## Provided records

------------

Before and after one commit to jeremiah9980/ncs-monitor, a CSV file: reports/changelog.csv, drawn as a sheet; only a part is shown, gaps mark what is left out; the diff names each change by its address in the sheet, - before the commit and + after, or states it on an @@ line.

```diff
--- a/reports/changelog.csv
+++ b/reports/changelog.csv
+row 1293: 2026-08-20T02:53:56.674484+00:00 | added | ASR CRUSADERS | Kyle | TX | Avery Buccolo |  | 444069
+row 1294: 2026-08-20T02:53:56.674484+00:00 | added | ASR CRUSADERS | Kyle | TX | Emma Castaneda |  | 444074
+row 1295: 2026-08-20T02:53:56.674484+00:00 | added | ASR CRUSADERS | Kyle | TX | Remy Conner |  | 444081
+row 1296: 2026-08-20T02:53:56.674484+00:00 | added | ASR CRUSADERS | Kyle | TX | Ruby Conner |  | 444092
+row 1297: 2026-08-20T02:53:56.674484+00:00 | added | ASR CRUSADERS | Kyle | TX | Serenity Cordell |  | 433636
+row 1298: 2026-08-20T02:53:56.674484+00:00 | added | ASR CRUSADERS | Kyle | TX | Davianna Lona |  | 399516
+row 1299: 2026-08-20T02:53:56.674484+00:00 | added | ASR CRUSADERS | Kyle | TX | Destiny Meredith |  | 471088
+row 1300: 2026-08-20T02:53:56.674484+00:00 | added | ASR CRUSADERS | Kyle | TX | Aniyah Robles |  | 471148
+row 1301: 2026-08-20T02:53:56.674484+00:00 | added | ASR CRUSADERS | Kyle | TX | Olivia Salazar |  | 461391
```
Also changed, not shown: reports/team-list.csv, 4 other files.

------------

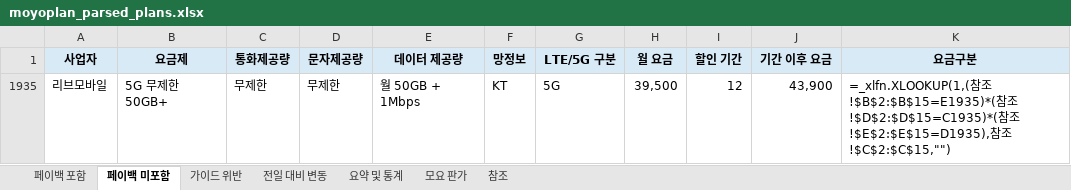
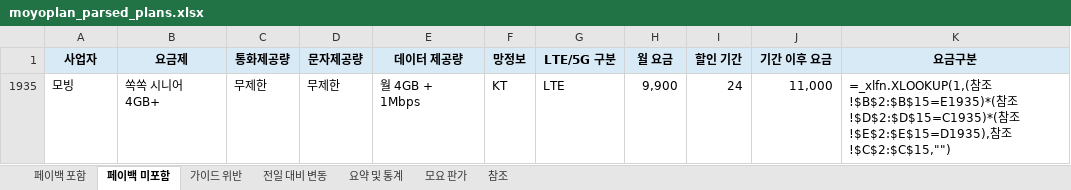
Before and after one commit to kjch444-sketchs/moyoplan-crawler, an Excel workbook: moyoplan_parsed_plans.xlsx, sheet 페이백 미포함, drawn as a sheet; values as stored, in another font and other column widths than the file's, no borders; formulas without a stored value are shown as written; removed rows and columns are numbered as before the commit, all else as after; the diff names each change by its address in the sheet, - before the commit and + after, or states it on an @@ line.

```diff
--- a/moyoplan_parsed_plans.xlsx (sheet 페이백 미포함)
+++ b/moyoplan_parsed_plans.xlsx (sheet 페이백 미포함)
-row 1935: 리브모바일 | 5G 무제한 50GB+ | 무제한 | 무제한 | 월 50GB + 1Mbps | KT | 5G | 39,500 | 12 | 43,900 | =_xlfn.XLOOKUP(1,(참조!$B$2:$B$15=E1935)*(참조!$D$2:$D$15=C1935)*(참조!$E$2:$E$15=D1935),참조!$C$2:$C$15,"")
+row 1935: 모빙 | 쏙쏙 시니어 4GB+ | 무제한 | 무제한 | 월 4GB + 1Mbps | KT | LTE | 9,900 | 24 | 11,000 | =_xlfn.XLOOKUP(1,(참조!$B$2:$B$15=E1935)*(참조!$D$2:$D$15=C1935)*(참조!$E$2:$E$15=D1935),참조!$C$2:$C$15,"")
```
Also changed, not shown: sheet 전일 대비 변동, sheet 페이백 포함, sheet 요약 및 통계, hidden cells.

------------

## Work task
Count the lines of the data that hold the word "xlsx". Report the count and nothing more.

## Solution to the exercise
3